• _Exercise instructions_:
An exact, complete copy of the entries below is required, minus any pictures.

Saved data entries
============
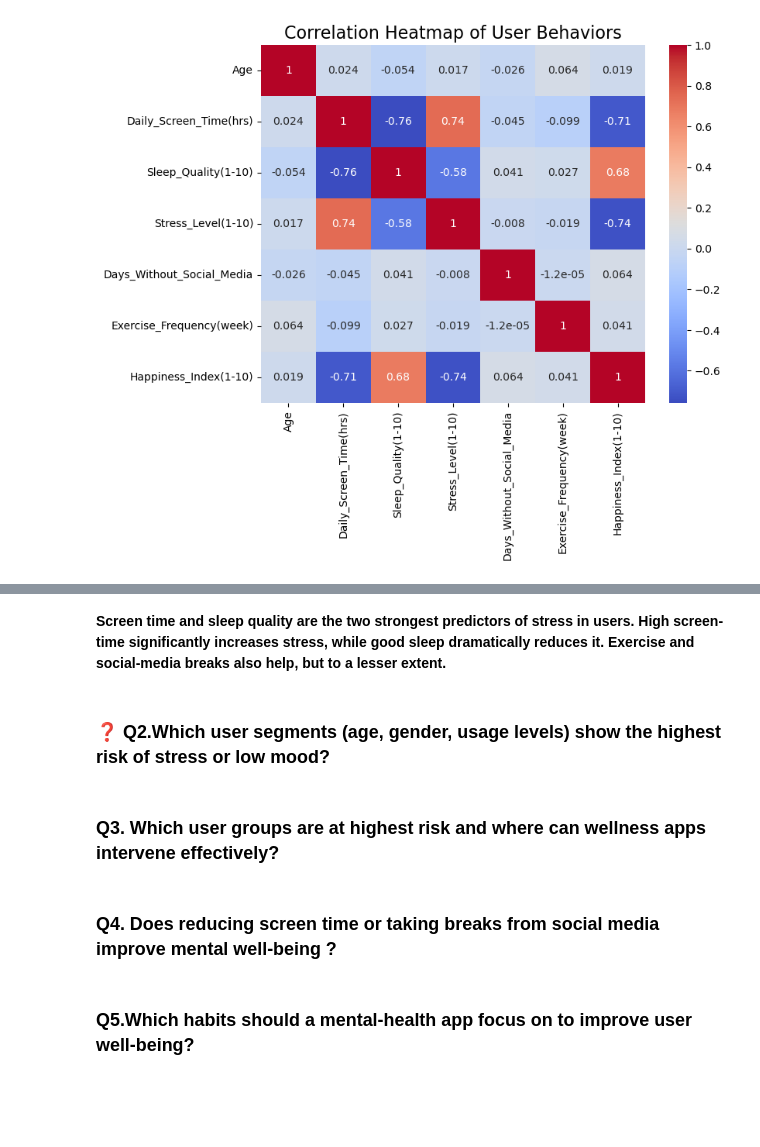
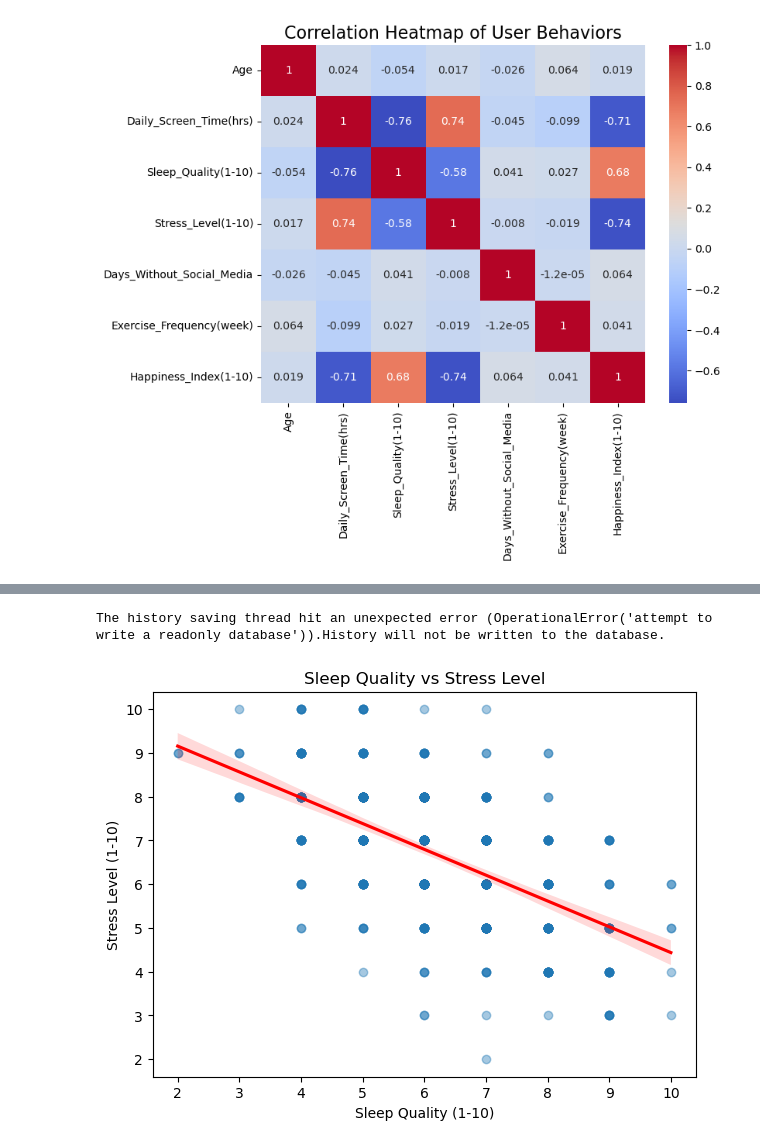
Before and after one commit to zaraaxdata/digital-wellbeing-user-analysis, a Jupyter notebook: user_behaviour_analysis.ipynb, the cells around one changed output, grey strips where cells are left out. Drawn from its saved outputs; the diff is of its cells as text; code cells hidden in the pictures; blank space fills up the shorter version.

```diff
--- a/user_behaviour_analysis.ipynb
+++ b/user_behaviour_analysis.ipynb
@@ -454,12 +362,18 @@ plt.show()
-# %% [markdown]
-**Screen time and sleep quality are the two strongest predictors of stress in users.
-High screen-time significantly increases stress, while good sleep dramatically reduces it.
-Exercise and social-media breaks also help, but to a lesser extent.**
-# %% [markdown]
-###  ❓ Q2.Which user segments (age, gender, usage levels) show the highest risk of stress or low mood?
-# %% [markdown]
-### Q3. Which user groups are at highest risk and where can wellness apps intervene effectively?
-# %% [markdown]
-### Q4. Does reducing screen time or taking breaks from social media improve mental well-being ?
-# %% [markdown]
-### Q5.Which habits should a mental-health app focus on to improve user well-being?
+# %%
+plt.figure(figsize=(7,5))
+
+sns.regplot(
+    data=df,
+    x="Sleep_Quality(1-10)",
+    y="Stress_Level(1-10)",
+    scatter_kws={'alpha':0.4},
+    line_kws={'color':'red'}
+)
+plt.title("Sleep Quality vs Stress Level")
+plt.xlabel("Sleep Quality (1-10)")
+plt.ylabel("Stress Level (1-10)")
+
+plt.show()
+# %% [output]
+The history saving thread hit an unexpected error (OperationalError('attempt to write a readonly database')).History will not be written to the database.
+[figure, added]
```
Also changed, not shown: parts of 98 cells of this notebook.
============
• _Solution for this problem_:
Before and after one commit to zaraaxdata/digital-wellbeing-user-analysis, a Jupyter notebook: user_behaviour_analysis.ipynb, the cells around one changed output, grey strips where cells are left out. Drawn from its saved outputs; the diff is of its cells as text; code cells hidden in the pictures; blank space fills up the shorter version.

```diff
--- a/user_behaviour_analysis.ipynb
+++ b/user_behaviour_analysis.ipynb
@@ -454,12 +362,18 @@ plt.show()
-# %% [markdown]
-**Screen time and sleep quality are the two strongest predictors of stress in users.
-High screen-time significantly increases stress, while good sleep dramatically reduces it.
-Exercise and social-media breaks also help, but to a lesser extent.**
-# %% [markdown]
-###  ❓ Q2.Which user segments (age, gender, usage levels) show the highest risk of stress or low mood?
-# %% [markdown]
-### Q3. Which user groups are at highest risk and where can wellness apps intervene effectively?
-# %% [markdown]
-### Q4. Does reducing screen time or taking breaks from social media improve mental well-being ?
-# %% [markdown]
-### Q5.Which habits should a mental-health app focus on to improve user well-being?
+# %%
+plt.figure(figsize=(7,5))
+
+sns.regplot(
+    data=df,
+    x="Sleep_Quality(1-10)",
+    y="Stress_Level(1-10)",
+    scatter_kws={'alpha':0.4},
+    line_kws={'color':'red'}
+)
+plt.title("Sleep Quality vs Stress Level")
+plt.xlabel("Sleep Quality (1-10)")
+plt.ylabel("Stress Level (1-10)")
+
+plt.show()
+# %% [output]
+The history saving thread hit an unexpected error (OperationalError('attempt to write a readonly database')).History will not be written to the database.
+[figure, added]
```
Also changed, not shown: parts of 98 cells of this notebook.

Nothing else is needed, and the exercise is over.